NHL Fights Back Against Climate Change in Playoffs
The league will purchase carbon offsets to counter the impacts of air travel.
You can't play hockey without the ice, so the National Hockey League is taking steps to reduce or their carbon footprint (skate-print?) and reduce emissions of heat-trapping gasses during the 2019 Stanley Cup Playoffs.
Air travel is an obvious necessity, as teams to travel from city to city in the playoffs. But Reuters reports that for the first round of the playoffs, which is currently underway, the NHL will purchase carbon offsets to counter the impact of the air travel . In fact, the league will offset more than 465 metric tons of carbon emissions, which is the equivalent of taking 99 cars off the road for a year.

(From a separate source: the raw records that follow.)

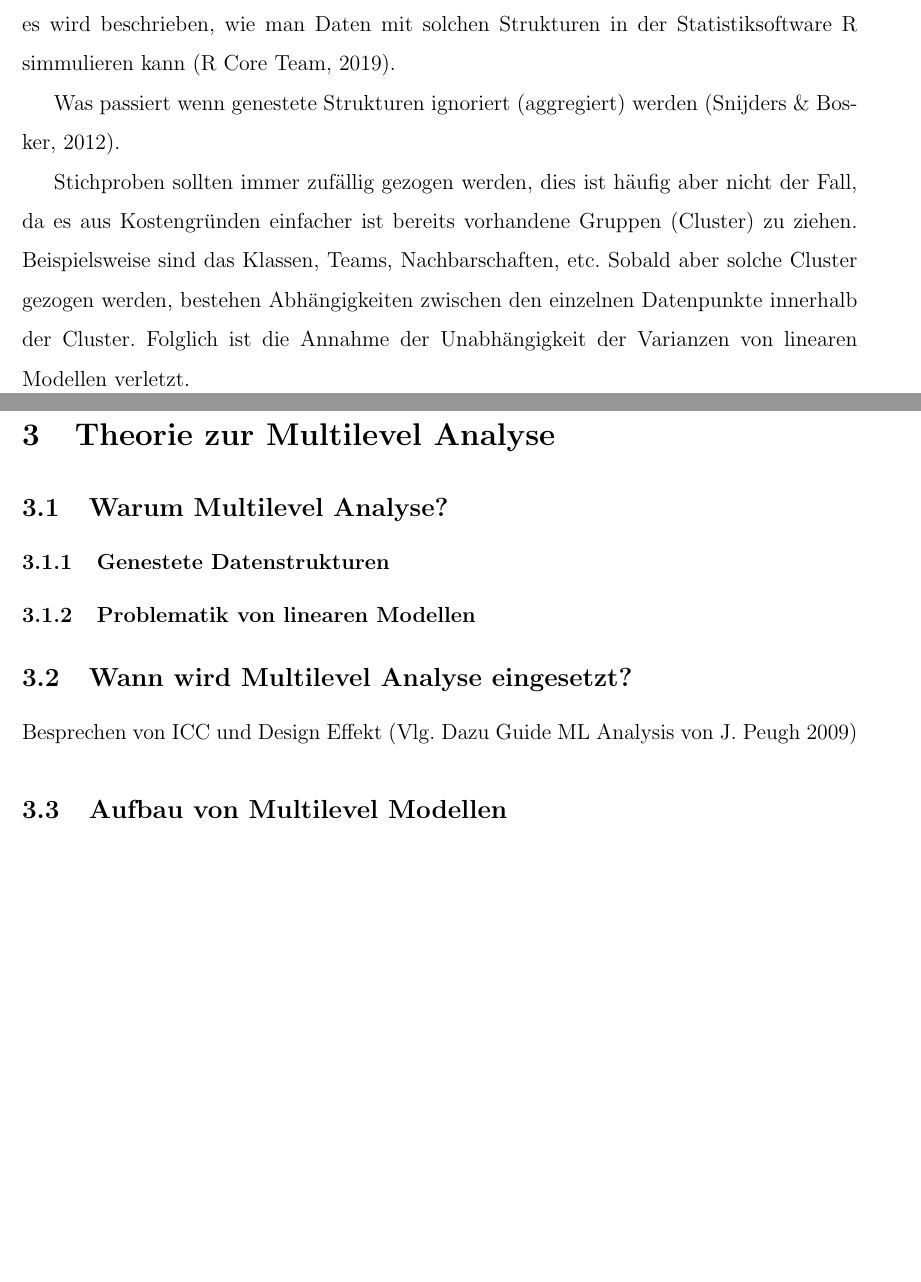
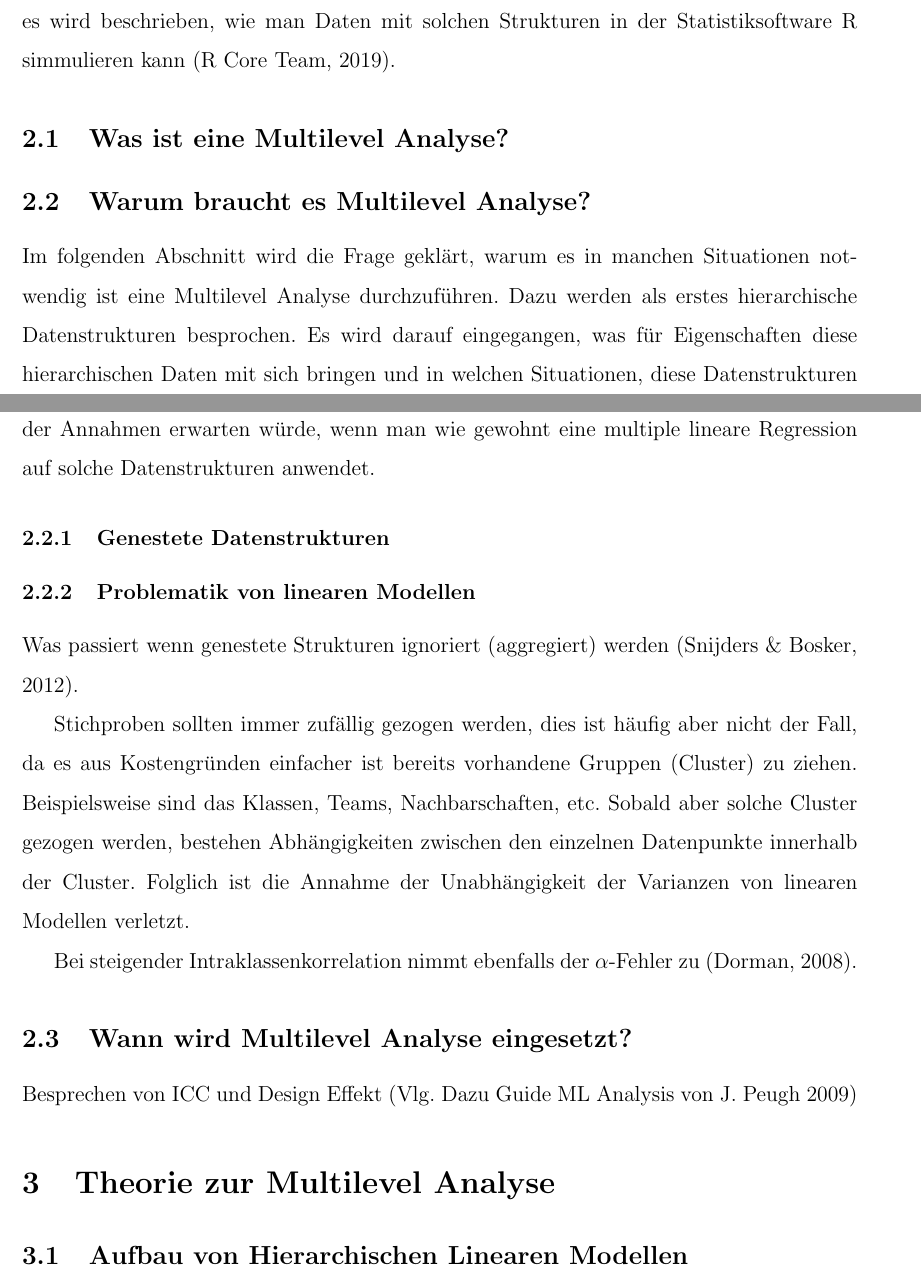
Before and after one commit to noboss93/master_thesis, a LaTeX document (Versionen/masterarbeit_multilevelanalysis.tex): two parts of pages 5 and 6 of 9, joined at a grey line, cut so that both start at the same text, the shorter picture padded with empty space. The pictures show the PDF file Versionen/masterarbeit_multilevelanalysis.pdf that the author committed with the source.

Commit message:
start with writing

```diff
--- a/Versionen/masterarbeit_multilevelanalysis.tex
+++ b/Versionen/masterarbeit_multilevelanalysis.tex
@@ -93,21 +95,30 @@ Würden Daten mit diesen Strukturen mit einem linearen Regressionsmodell analysi
 
 Bevor wir uns aber mit den theoretischen Grundlagen der Multilevel Analyse befassen können, muss geklärt werden, wie genau solche genesteten Datenstrukturen aufgebaut sind. Dazu werden im folgenden Abschnitt genestete Datenstrukturen genauer beschrieben und es wird beschrieben, wie man Daten mit solchen Strukturen in der Statistiksoftware R simmulieren kann \cite{R}.
 
+\subsection{Was ist eine Multilevel Analyse?}
+
+
+\subsection{Warum braucht es Multilevel Analyse?}
+Im folgenden Abschnitt wird die Frage geklärt, warum es in manchen Situationen notwendig ist eine Multilevel Analyse durchzuführen. Dazu werden als erstes hierarchische Datenstrukturen besprochen. Es wird darauf eingegangen, was für Eigenschaften diese hierarchischen Daten mit sich bringen und in welchen Situationen, diese Datenstrukturen vorkommen. Anschliessend werden Probleme besprochen, die man anhand der Theorie und der Annahmen erwarten würde, wenn man wie gewohnt eine multiple lineare Regression auf solche Datenstrukturen anwendet.
+
+\subsubsection{Genestete Datenstrukturen}
+\subsubsection{Problematik von linearen Modellen}
+
 Was passiert wenn genestete Strukturen ignoriert (aggregiert) werden \cite{SnijdersTomA.B2012Ma:a}.
 
 Stichproben sollten immer zufällig gezogen werden, dies ist häufig aber nicht der Fall, da es aus Kostengründen einfacher ist bereits vorhandene Gruppen (Cluster) zu ziehen. Beispielsweise sind das Klassen, Teams, Nachbarschaften, etc. Sobald aber solche Cluster gezogen werden, bestehen Abhängigkeiten zwischen den einzelnen Datenpunkte innerhalb der Cluster. Folglich ist die Annahme der Unabhängigkeit der Varianzen von linearen Modellen verletzt.
 
 Bei steigender Intraklassenkorrelation nimmt ebenfalls der $\alpha$-Fehler zu \cite{dorman2008effect}.
 
-\section{Theorie zur Multilevel Analyse}
-\subsection{Warum Multilevel Analyse?}
-\subsubsection{Genestete Datenstrukturen}
-\subsubsection{Problematik von linearen Modellen}
-
 \subsection{Wann wird Multilevel Analyse eingesetzt?}
 Besprechen von ICC und Design Effekt (Vlg. Dazu Guide ML Analysis von J. Peugh 2009)
 
-\subsection{Aufbau von Multilevel Modellen}
+\section{Theorie zur Multilevel Analyse}
+
+
+\subsection{Aufbau von Hierarchischen Linearen Modellen}
+Das zugrundeliegende statistische Modell, das zur Multilevel Analyse verwendet wird ist das Hierarchische lineare Modell (auch HLM). Dieses Modell ist eine Erweiterung der multiplen linearen Regression, das zusätzlich genestete zufällige Koeffizienten beinhaltet \cite{SnijdersTomA.B2012Ma:a}.
+
 Aufbau erklären. Was ist das richtige Vorgehen um ein Multilevel Modell zu erstellen. Nullmodell bis hin zu Cross-Level Modellen etc. An Guides zu Multi Level Modellen Orienteieren! \cite{SnijdersTomA.B2012Ma:a} (Weitere Guides / Tutorials zu MLM finden)
 
 Die meisten Modelle erlauben nicht mehr als 2-3 Random Slopes und konvergieren nicht \cite{SnijdersTomA.B2012Ma:a}
@@ -118,7 +129,7 @@ Die meisten Modelle erlauben nicht mehr als 2-3 Random Slopes und konvergieren n
 \subsubsection{Das Level-2 Modell}
 \subsubsection{Cross-Level Interaktion}
 
-\subsection{Vergleich von Multilevel Modellen}
+\subsection{Vergleich von Hierarchischen Linearen Modellen}
 Modelle welche sich nur in fixen Effekten unterscheiden sollten mit ML und Modelle welche sich in zufälligen Effekten unterscheiden mit REML verglichen werden \cite{SnijdersTomA.B2012Ma:a}
 
 Tests für feste Effekte Wald-Test \cite{SnijdersTomA.B2012Ma:a} Inkl. Dummy-Test
@@ -134,7 +145,7 @@ Konfidenzintervall am besten durch profile likelihood (via lme4 Paket). Profile
 
 Wenn diese Methode nicht vorhanden ist können andere Methoden gewählt werden, die allerdings nicht so genau/reliabel sind.
 
-\subsection{Kennwerte von Multilevel Modellen}
+\subsection{Kennwerte von Hierarchischen Linearen Modellen}
 
 \subsection{R Pakete für die Multilevel Analyse}
 Beschreibung von lme4 und grund warum in dieser Arbeit nur mit diesem Paket gearbeitet wird. (Buch und Studie von D. Bates)
```
Also changed, not shown: Versionen/literatur_masterarbeit.bib (+9 -1 lines), Versionen/masterarbeit_multilevelanalysis.pdf, Versionen/masterarbeit_multilevelanalysis.tex (8 more changed lines), 5 other files.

This is just the latest in a number of steps the NHL has taken to combat climate change, following the release of its second Sustainability Report last season. The report estimated that rising global temperatures could shrink the average length of the skating season by one third in eastern Canada and by 20 percent in western Canada. Now the league wants to make sure the game is preserved for future generations, and that youngsters will have to chance to learn to skate and play on frozen ponds and lakes like decades of players before them.
Image courtesy Taylor Friehl.
Reuters reports that for this latest initiative, the NHL will purchase the carbon offsets from Portland, Oregon-based Bonneville Environmental Foundation, which operates offset projects that capture or cut greenhouse gases emitted from animal waste, landfills and fossil fuel use.
The league has also made a point at its arenas across North America to cut carbon emissions, reduce waste and conserve water. PPG Paints Arena in Pittsburgh is LEED Gold Certified, the only NHL arena with that distinction . The Certification recognizes the facilities energy efficiency, sustainable materials, water savings and more.
Feature image courtesy NHL.com.